Segment Open

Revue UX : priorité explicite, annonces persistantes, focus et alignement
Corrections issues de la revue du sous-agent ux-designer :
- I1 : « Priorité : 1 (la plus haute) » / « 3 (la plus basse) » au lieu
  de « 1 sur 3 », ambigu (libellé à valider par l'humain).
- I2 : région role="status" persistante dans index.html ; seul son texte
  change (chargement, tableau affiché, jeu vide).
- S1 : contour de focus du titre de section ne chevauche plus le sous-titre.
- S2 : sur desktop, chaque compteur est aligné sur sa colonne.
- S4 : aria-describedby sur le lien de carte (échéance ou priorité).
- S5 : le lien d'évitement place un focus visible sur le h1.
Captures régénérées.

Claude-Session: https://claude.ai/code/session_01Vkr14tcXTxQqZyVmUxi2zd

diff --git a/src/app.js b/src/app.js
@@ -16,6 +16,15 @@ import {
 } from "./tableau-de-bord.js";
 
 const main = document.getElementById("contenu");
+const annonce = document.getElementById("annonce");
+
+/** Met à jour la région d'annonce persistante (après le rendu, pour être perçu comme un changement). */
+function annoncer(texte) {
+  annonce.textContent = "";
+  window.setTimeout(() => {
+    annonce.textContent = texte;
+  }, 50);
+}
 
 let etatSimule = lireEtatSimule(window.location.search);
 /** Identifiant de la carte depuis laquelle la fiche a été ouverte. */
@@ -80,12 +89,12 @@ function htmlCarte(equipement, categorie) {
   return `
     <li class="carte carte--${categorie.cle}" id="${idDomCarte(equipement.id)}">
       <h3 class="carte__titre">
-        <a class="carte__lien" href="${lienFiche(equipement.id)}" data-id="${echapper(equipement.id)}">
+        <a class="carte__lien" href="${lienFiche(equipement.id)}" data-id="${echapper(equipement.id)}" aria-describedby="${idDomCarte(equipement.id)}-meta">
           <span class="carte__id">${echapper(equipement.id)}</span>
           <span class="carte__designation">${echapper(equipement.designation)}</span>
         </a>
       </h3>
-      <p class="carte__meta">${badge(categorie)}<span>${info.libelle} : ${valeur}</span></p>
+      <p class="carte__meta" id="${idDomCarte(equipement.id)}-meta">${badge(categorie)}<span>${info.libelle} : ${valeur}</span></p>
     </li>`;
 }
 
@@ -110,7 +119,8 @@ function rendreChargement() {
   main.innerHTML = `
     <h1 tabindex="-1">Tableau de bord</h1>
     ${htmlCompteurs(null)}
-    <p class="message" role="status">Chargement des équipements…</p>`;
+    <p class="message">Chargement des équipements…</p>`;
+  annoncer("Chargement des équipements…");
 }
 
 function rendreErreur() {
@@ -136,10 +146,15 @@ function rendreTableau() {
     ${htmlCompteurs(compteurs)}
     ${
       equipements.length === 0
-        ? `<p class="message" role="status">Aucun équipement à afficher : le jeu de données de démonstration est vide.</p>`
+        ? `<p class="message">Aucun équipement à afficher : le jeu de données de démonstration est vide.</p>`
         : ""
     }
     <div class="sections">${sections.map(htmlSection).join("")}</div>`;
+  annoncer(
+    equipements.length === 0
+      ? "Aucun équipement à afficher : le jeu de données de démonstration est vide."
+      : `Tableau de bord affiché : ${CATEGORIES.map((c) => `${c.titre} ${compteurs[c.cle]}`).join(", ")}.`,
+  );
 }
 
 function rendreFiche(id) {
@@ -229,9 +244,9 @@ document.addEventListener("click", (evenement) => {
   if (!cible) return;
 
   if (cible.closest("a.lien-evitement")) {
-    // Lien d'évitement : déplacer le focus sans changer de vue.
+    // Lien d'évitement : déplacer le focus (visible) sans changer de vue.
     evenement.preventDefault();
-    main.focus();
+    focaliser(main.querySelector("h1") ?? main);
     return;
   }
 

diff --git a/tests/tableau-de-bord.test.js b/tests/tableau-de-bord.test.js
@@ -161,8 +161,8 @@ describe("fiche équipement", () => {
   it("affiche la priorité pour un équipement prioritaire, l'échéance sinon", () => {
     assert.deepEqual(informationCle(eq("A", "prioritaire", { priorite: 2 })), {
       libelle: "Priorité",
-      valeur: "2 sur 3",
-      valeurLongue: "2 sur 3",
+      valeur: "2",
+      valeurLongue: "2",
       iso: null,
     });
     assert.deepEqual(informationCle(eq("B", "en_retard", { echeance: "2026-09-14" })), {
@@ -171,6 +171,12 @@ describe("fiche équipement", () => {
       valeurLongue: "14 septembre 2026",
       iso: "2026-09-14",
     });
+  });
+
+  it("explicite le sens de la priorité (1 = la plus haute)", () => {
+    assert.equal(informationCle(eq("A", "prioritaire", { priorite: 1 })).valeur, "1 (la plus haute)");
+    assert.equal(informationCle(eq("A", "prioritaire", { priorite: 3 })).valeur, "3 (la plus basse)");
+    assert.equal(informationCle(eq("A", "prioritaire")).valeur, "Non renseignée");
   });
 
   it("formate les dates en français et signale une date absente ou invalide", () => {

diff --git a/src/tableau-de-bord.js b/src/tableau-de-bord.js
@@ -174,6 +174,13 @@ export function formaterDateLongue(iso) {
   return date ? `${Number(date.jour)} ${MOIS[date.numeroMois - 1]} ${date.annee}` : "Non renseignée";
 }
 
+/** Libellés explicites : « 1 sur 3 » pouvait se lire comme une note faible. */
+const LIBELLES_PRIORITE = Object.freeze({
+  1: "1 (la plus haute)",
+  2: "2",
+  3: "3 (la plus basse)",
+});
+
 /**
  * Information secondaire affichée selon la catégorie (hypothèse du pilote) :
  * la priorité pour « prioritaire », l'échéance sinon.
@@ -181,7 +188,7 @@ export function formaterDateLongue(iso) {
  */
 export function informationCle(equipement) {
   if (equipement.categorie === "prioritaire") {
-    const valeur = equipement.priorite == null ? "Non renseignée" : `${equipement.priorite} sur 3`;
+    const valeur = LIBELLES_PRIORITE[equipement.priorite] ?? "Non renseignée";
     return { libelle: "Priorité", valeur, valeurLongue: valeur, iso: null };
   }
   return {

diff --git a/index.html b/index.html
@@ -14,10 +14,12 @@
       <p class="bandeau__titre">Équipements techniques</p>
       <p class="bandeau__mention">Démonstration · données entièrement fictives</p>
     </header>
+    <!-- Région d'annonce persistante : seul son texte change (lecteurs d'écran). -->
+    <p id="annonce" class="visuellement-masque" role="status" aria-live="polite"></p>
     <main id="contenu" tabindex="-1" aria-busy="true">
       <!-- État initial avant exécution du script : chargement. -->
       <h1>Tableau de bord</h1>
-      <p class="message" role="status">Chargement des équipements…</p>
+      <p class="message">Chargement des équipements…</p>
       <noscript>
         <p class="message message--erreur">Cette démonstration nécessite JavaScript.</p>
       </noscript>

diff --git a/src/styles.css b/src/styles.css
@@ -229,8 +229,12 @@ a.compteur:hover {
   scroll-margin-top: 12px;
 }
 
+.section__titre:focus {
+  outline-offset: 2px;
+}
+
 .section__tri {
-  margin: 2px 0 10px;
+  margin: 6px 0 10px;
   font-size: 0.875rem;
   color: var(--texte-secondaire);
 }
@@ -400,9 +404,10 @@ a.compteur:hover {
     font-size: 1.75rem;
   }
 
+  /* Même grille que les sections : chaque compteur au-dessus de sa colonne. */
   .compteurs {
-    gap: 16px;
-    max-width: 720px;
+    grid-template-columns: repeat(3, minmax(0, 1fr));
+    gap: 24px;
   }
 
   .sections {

Segment Closed

» Work request: An exact repeat of the whole listing above is needed; write it out now.

» Solution to this problem:
Revue UX : priorité explicite, annonces persistantes, focus et alignement
Corrections issues de la revue du sous-agent ux-designer :
- I1 : « Priorité : 1 (la plus haute) » / « 3 (la plus basse) » au lieu
  de « 1 sur 3 », ambigu (libellé à valider par l'humain).
- I2 : région role="status" persistante dans index.html ; seul son texte
  change (chargement, tableau affiché, jeu vide).
- S1 : contour de focus du titre de section ne chevauche plus le sous-titre.
- S2 : sur desktop, chaque compteur est aligné sur sa colonne.
- S4 : aria-describedby sur le lien de carte (échéance ou priorité).
- S5 : le lien d'évitement place un focus visible sur le h1.
Captures régénérées.

Claude-Session: https://claude.ai/code/session_01Vkr14tcXTxQqZyVmUxi2zd

diff --git a/src/app.js b/src/app.js
@@ -16,6 +16,15 @@ import {
 } from "./tableau-de-bord.js";
 
 const main = document.getElementById("contenu");
+const annonce = document.getElementById("annonce");
+
+/** Met à jour la région d'annonce persistante (après le rendu, pour être perçu comme un changement). */
+function annoncer(texte) {
+  annonce.textContent = "";
+  window.setTimeout(() => {
+    annonce.textContent = texte;
+  }, 50);
+}
 
 let etatSimule = lireEtatSimule(window.location.search);
 /** Identifiant de la carte depuis laquelle la fiche a été ouverte. */
@@ -80,12 +89,12 @@ function htmlCarte(equipement, categorie) {
   return `
     <li class="carte carte--${categorie.cle}" id="${idDomCarte(equipement.id)}">
       <h3 class="carte__titre">
-        <a class="carte__lien" href="${lienFiche(equipement.id)}" data-id="${echapper(equipement.id)}">
+        <a class="carte__lien" href="${lienFiche(equipement.id)}" data-id="${echapper(equipement.id)}" aria-describedby="${idDomCarte(equipement.id)}-meta">
           <span class="carte__id">${echapper(equipement.id)}</span>
           <span class="carte__designation">${echapper(equipement.designation)}</span>
         </a>
       </h3>
-      <p class="carte__meta">${badge(categorie)}<span>${info.libelle} : ${valeur}</span></p>
+      <p class="carte__meta" id="${idDomCarte(equipement.id)}-meta">${badge(categorie)}<span>${info.libelle} : ${valeur}</span></p>
     </li>`;
 }
 
@@ -110,7 +119,8 @@ function rendreChargement() {
   main.innerHTML = `
     <h1 tabindex="-1">Tableau de bord</h1>
     ${htmlCompteurs(null)}
-    <p class="message" role="status">Chargement des équipements…</p>`;
+    <p class="message">Chargement des équipements…</p>`;
+  annoncer("Chargement des équipements…");
 }
 
 function rendreErreur() {
@@ -136,10 +146,15 @@ function rendreTableau() {
     ${htmlCompteurs(compteurs)}
     ${
       equipements.length === 0
-        ? `<p class="message" role="status">Aucun équipement à afficher : le jeu de données de démonstration est vide.</p>`
+        ? `<p class="message">Aucun équipement à afficher : le jeu de données de démonstration est vide.</p>`
         : ""
     }
     <div class="sections">${sections.map(htmlSection).join("")}</div>`;
+  annoncer(
+    equipements.length === 0
+      ? "Aucun équipement à afficher : le jeu de données de démonstration est vide."
+      : `Tableau de bord affiché : ${CATEGORIES.map((c) => `${c.titre} ${compteurs[c.cle]}`).join(", ")}.`,
+  );
 }
 
 function rendreFiche(id) {
@@ -229,9 +244,9 @@ document.addEventListener("click", (evenement) => {
   if (!cible) return;
 
   if (cible.closest("a.lien-evitement")) {
-    // Lien d'évitement : déplacer le focus sans changer de vue.
+    // Lien d'évitement : déplacer le focus (visible) sans changer de vue.
     evenement.preventDefault();
-    main.focus();
+    focaliser(main.querySelector("h1") ?? main);
     return;
   }
 

diff --git a/tests/tableau-de-bord.test.js b/tests/tableau-de-bord.test.js
@@ -161,8 +161,8 @@ describe("fiche équipement", () => {
   it("affiche la priorité pour un équipement prioritaire, l'échéance sinon", () => {
     assert.deepEqual(informationCle(eq("A", "prioritaire", { priorite: 2 })), {
       libelle: "Priorité",
-      valeur: "2 sur 3",
-      valeurLongue: "2 sur 3",
+      valeur: "2",
+      valeurLongue: "2",
       iso: null,
     });
     assert.deepEqual(informationCle(eq("B", "en_retard", { echeance: "2026-09-14" })), {
@@ -171,6 +171,12 @@ describe("fiche équipement", () => {
       valeurLongue: "14 septembre 2026",
       iso: "2026-09-14",
     });
+  });
+
+  it("explicite le sens de la priorité (1 = la plus haute)", () => {
+    assert.equal(informationCle(eq("A", "prioritaire", { priorite: 1 })).valeur, "1 (la plus haute)");
+    assert.equal(informationCle(eq("A", "prioritaire", { priorite: 3 })).valeur, "3 (la plus basse)");
+    assert.equal(informationCle(eq("A", "prioritaire")).valeur, "Non renseignée");
   });
 
   it("formate les dates en français et signale une date absente ou invalide", () => {

diff --git a/src/tableau-de-bord.js b/src/tableau-de-bord.js
@@ -174,6 +174,13 @@ export function formaterDateLongue(iso) {
   return date ? `${Number(date.jour)} ${MOIS[date.numeroMois - 1]} ${date.annee}` : "Non renseignée";
 }
 
+/** Libellés explicites : « 1 sur 3 » pouvait se lire comme une note faible. */
+const LIBELLES_PRIORITE = Object.freeze({
+  1: "1 (la plus haute)",
+  2: "2",
+  3: "3 (la plus basse)",
+});
+
 /**
  * Information secondaire affichée selon la catégorie (hypothèse du pilote) :
  * la priorité pour « prioritaire », l'échéance sinon.
@@ -181,7 +188,7 @@ export function formaterDateLongue(iso) {
  */
 export function informationCle(equipement) {
   if (equipement.categorie === "prioritaire") {
-    const valeur = equipement.priorite == null ? "Non renseignée" : `${equipement.priorite} sur 3`;
+    const valeur = LIBELLES_PRIORITE[equipement.priorite] ?? "Non renseignée";
     return { libelle: "Priorité", valeur, valeurLongue: valeur, iso: null };
   }
   return {

diff --git a/index.html b/index.html
@@ -14,10 +14,12 @@
       <p class="bandeau__titre">Équipements techniques</p>
       <p class="bandeau__mention">Démonstration · données entièrement fictives</p>
     </header>
+    <!-- Région d'annonce persistante : seul son texte change (lecteurs d'écran). -->
+    <p id="annonce" class="visuellement-masque" role="status" aria-live="polite"></p>
     <main id="contenu" tabindex="-1" aria-busy="true">
       <!-- État initial avant exécution du script : chargement. -->
       <h1>Tableau de bord</h1>
-      <p class="message" role="status">Chargement des équipements…</p>
+      <p class="message">Chargement des équipements…</p>
       <noscript>
         <p class="message message--erreur">Cette démonstration nécessite JavaScript.</p>
       </noscript>

diff --git a/src/styles.css b/src/styles.css
@@ -229,8 +229,12 @@ a.compteur:hover {
   scroll-margin-top: 12px;
 }
 
+.section__titre:focus {
+  outline-offset: 2px;
+}
+
 .section__tri {
-  margin: 2px 0 10px;
+  margin: 6px 0 10px;
   font-size: 0.875rem;
   color: var(--texte-secondaire);
 }
@@ -400,9 +404,10 @@ a.compteur:hover {
     font-size: 1.75rem;
   }
 
+  /* Même grille que les sections : chaque compteur au-dessus de sa colonne. */
   .compteurs {
-    gap: 16px;
-    max-width: 720px;
+    grid-template-columns: repeat(3, minmax(0, 1fr));
+    gap: 24px;
   }
 
   .sections {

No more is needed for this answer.